[Task prompt]: Find every line in the records below that contains "file", and copy it.
★ ★ ★ ★ ★ ★ ★
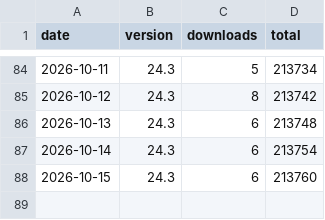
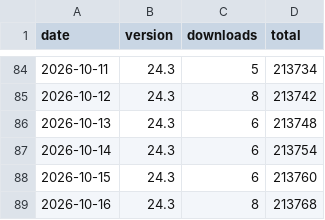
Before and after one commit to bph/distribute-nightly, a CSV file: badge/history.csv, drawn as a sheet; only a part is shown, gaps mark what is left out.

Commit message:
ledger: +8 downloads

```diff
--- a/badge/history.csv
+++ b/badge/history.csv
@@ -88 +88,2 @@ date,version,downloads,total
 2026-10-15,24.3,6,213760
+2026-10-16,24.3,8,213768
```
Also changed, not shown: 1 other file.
★ ★ ★ ★ ★ ★ ★
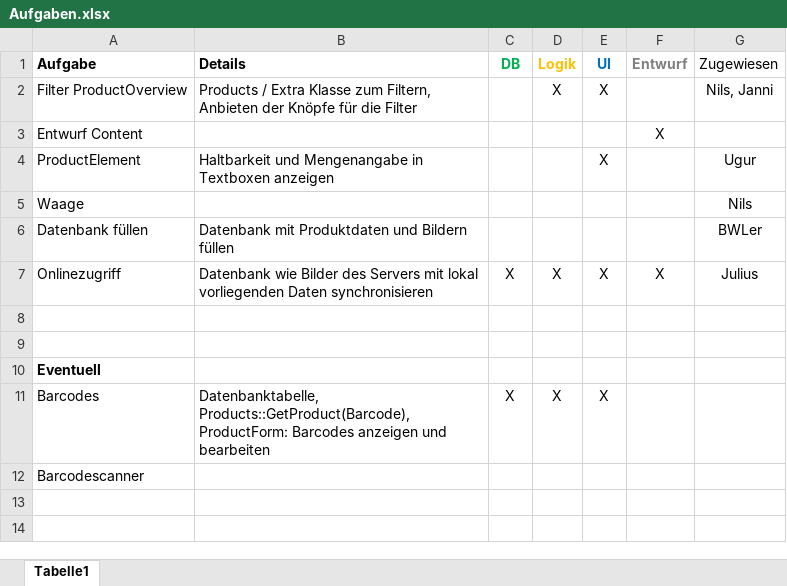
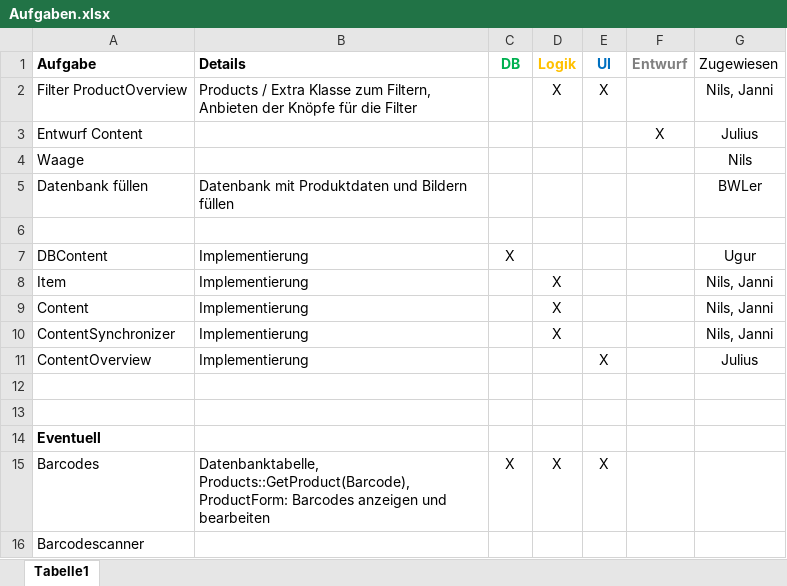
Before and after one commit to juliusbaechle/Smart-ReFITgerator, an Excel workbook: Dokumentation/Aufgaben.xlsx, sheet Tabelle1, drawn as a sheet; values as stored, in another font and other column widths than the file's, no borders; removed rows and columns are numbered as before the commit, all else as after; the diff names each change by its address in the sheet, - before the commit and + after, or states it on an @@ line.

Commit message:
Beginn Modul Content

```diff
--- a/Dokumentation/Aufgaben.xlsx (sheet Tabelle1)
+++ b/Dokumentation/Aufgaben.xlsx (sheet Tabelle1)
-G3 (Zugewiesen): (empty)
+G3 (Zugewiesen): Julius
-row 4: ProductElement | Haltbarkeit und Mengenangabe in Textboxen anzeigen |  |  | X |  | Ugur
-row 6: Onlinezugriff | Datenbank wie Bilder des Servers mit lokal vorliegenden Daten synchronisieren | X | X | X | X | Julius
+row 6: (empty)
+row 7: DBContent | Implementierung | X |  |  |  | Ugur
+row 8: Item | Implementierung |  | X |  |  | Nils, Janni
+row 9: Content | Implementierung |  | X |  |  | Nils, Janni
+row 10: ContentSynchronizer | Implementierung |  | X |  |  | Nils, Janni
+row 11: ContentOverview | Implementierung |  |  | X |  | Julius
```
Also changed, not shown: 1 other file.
★ ★ ★ ★ ★ ★ ★
[Solution for this exercise]:
Before and after one commit to bph/distribute-nightly, a CSV file: badge/history.csv, drawn as a sheet; only a part is shown, gaps mark what is left out.
Also changed, not shown: 1 other file.
Before and after one commit to juliusbaechle/Smart-ReFITgerator, an Excel workbook: Dokumentation/Aufgaben.xlsx, sheet Tabelle1, drawn as a sheet; values as stored, in another font and other column widths than the file's, no borders; removed rows and columns are numbered as before the commit, all else as after; the diff names each change by its address in the sheet, - before the commit and + after, or states it on an @@ line.
Also changed, not shown: 1 other file.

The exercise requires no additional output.